* How to complete this task: Filter the data for lines with the word "code", then copy every line so identified.

* Given records:
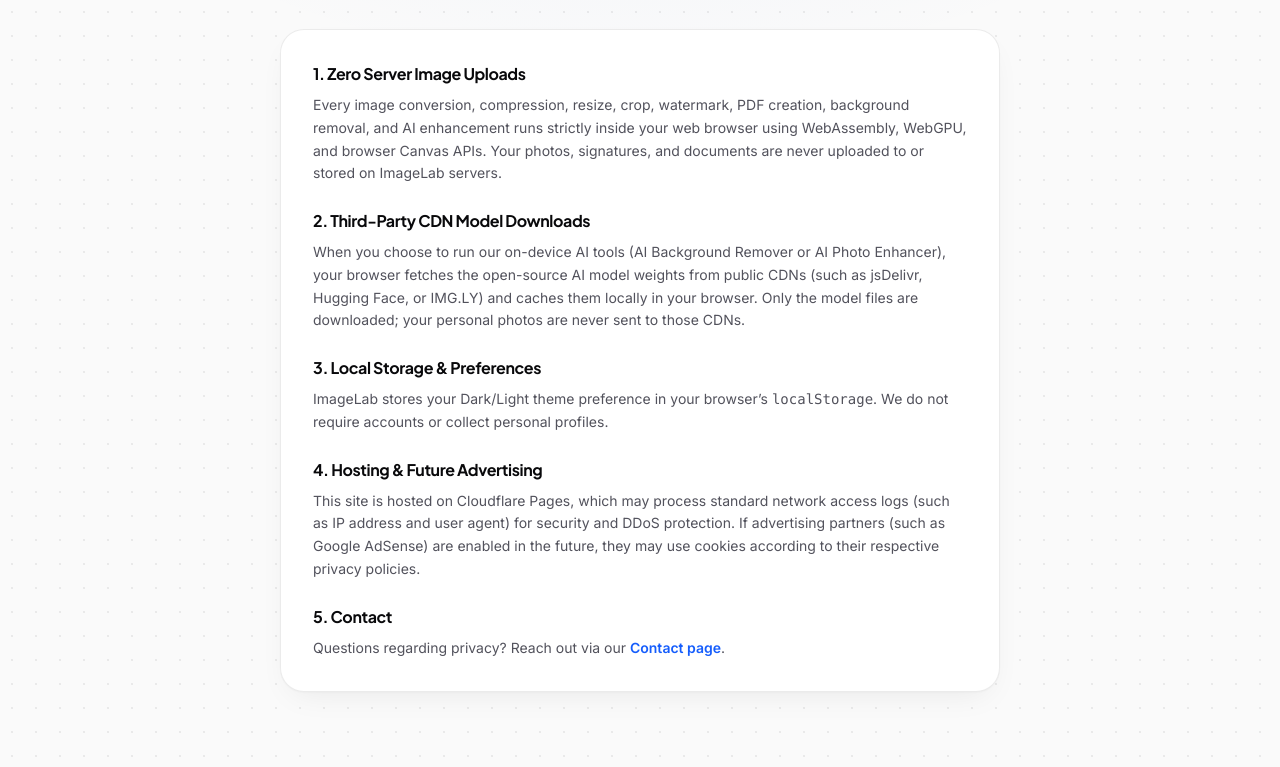
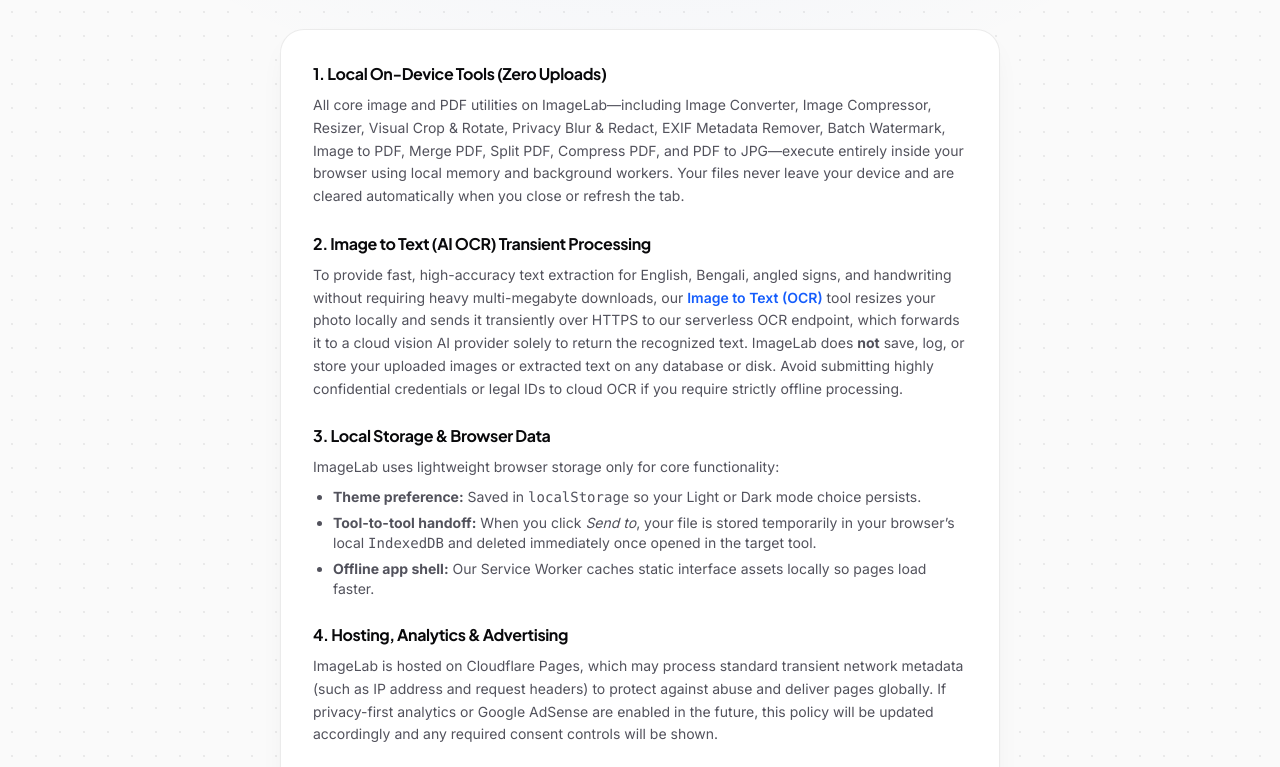
Before and after one commit to thethirdclasseditor-ship-it/imagelab-free, an Astro site: page /privacy in a window 1280 px wide. Shown: the part 192-959 px from the top of the page. Built offline with nearby package versions, Linux system fonts and the light colour scheme; Astro itself is replaced by a stand-in of ours.

Commit message:
Update privacy.astro

```diff
--- a/src/pages/privacy.astro
+++ b/src/pages/privacy.astro
@@ -3,59 +3,71 @@ import Layout from '../layouts/Layout.astro';
 ---
 
 <Layout
-  title="Privacy Policy | ImageLab"
-  description="How ImageLab protects your privacy through 100% local browser processing with zero server image uploads."
+  title="Privacy Policy & Data Handling | ImageLab"
+  description="Read how ImageLab protects your files: 100% local on-device processing for core image & PDF tools, plus zero-storage transient encrypted processing for AI OCR."
 >
-  <article class="max-w-3xl mx-auto px-4 sm:px-6 py-12 space-y-8 animate-fade-up">
+  <article class="max-w-3xl mx-auto px-4 sm:px-6 pb-14 space-y-8 animate-fade-up">
     <header>
-      <p class="text-xs font-semibold uppercase tracking-wider text-zinc-400 mb-2">Legal</p>
-      <h1 class="text-3xl sm:text-4xl font-extrabold text-zinc-950">Privacy Policy</h1>
-      <p class="text-xs text-zinc-500 mt-2">Last updated: November 2026</p>
+      <p class="text-xs font-semibold uppercase tracking-wider text-zinc-400 mb-2">Privacy</p>
+      <h1 class="text-3xl sm:text-4xl font-extrabold text-zinc-950">
+        Privacy Policy &amp; Data Handling
+      </h1>
+      <p class="text-xs text-zinc-500 mt-2">Last updated: November 22, 2026</p>
     </header>
 
     <div class="studio-card rounded-3xl p-6 sm:p-8 space-y-6 text-sm text-zinc-600 leading-relaxed">
       <section class="space-y-2">
-        <h2 class="text-base font-bold text-zinc-950">1. Zero Server Image Uploads</h2>
+        <h2 class="text-base font-bold text-zinc-950">1. Local On-Device Tools (Zero Uploads)</h2>
         <p>
-          Every image conversion, compression, resize, crop, watermark, PDF creation, background
-          removal, and AI enhancement runs strictly inside your web browser using WebAssembly,
-          WebGPU, and browser Canvas APIs. Your photos, signatures, and documents are never
-          uploaded to or stored on ImageLab servers.
+          All core image and PDF utilities on ImageLab—including Image Converter, Image Compressor,
+          Resizer, Visual Crop &amp; Rotate, Privacy Blur &amp; Redact, EXIF Metadata Remover, Batch
+          Watermark, Image to PDF, Merge PDF, Split PDF, Compress PDF, and PDF to JPG—execute
+          entirely inside your browser using local memory and background workers. Your files never
+          leave your device and are cleared automatically when you close or refresh the tab.
         </p>
       </section>
 
       <section class="space-y-2">
-        <h2 class="text-base font-bold text-zinc-950">2. Third-Party CDN Model Downloads</h2>
+        <h2 class="text-base font-bold text-zinc-950">2. Image to Text (AI OCR) Transient Processing</h2>
         <p>
-          When you choose to run our on-device AI tools (AI Background Remover or AI Photo
-          Enhancer), your browser fetches the open-source AI model weights from public CDNs
-          (such as jsDelivr, Hugging Face, or IMG.LY) and caches them locally in your browser.
-          Only the model files are downloaded; your personal photos are never sent to those CDNs.
+          To provide fast, high-accuracy text extraction for English, Bengali, angled signs, and
+          handwriting without requiring heavy multi-megabyte downloads, our{' '}
+          <a href="/image-to-text" class="text-blue-600 font-semibold hover:underline">Image to Text (OCR)</a>{' '}
+          tool resizes your photo locally and sends it transiently over HTTPS to our serverless OCR
+          endpoint, which forwards it to a cloud vision AI provider solely to return the recognized
+          text. ImageLab does <strong>not</strong> save, log, or store your uploaded images or
+          extracted text on any database or disk. Avoid submitting highly confidential credentials
+          or legal IDs to cloud OCR if you require strictly offline processing.
         </p>
       </section>
 
       <section class="space-y-2">
-        <h2 class="text-base font-bold text-zinc-950">3. Local Storage & Preferences</h2>
+        <h2 class="text-base font-bold text-zinc-950">3. Local Storage &amp; Browser Data</h2>
         <p>
-          ImageLab stores your Dark/Light theme preference in your browser’s
-          <code>localStorage</code>. We do not require accounts or collect personal profiles.
+          ImageLab uses lightweight browser storage only for core functionality:
         </p>
+        <ul class="list-disc pl-5 space-y-1.5 text-xs sm:text-sm">
+          <li><strong>Theme preference:</strong> Saved in <code>localStorage</code> so your Light or Dark mode choice persists.</li>
+          <li><strong>Tool-to-tool handoff:</strong> When you click <em>Send to</em>, your file is stored temporarily in your browser’s local <code>IndexedDB</code> and deleted immediately once opened in the target tool.</li>
+          <li><strong>Offline app shell:</strong> Our Service Worker caches static interface assets locally so pages load faster.</li>
+        </ul>
       </section>
 
       <section class="space-y-2">
-        <h2 class="text-base font-bold text-zinc-950">4. Hosting & Future Advertising</h2>
+        <h2 class="text-base font-bold text-zinc-950">4. Hosting, Analytics &amp; Advertising</h2>
         <p>
-          This site is hosted on Cloudflare Pages, which may process standard network access logs
-          (such as IP address and user agent) for security and DDoS protection. If advertising
-          partners (such as Google AdSense) are enabled in the future, they may use cookies
-          according to their respective privacy policies.
+          ImageLab is hosted on Cloudflare Pages, which may process standard transient network
+          metadata (such as IP address and request headers) to protect against abuse and deliver
+          pages globally. If privacy-first analytics or Google AdSense are enabled in the future,
+          this policy will be updated accordingly and any required consent controls will be shown.
         </p>
       </section>
 
       <section class="space-y-2">
         <h2 class="text-base font-bold text-zinc-950">5. Contact</h2>
         <p>
-          Questions regarding privacy? Reach out via our <a href="/contact" class="text-blue-600 font-semibold hover:underline">Contact page</a>.
+          Questions or privacy inquiries? Reach out anytime via our{' '}
+          <a href="/contact" class="text-blue-600 font-semibold hover:underline">Contact page</a>.
         </p>
       </section>
     </div>
```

* Written answer:
-          <code>localStorage</code>. We do not require accounts or collect personal profiles.
+          <li><strong>Theme preference:</strong> Saved in <code>localStorage</code> so your Light or Dark mode choice persists.</li>
+          <li><strong>Tool-to-tool handoff:</strong> When you click <em>Send to</em>, your file is stored temporarily in your browser’s local <code>IndexedDB</code> and deleted immediately once opened in the target tool.</li>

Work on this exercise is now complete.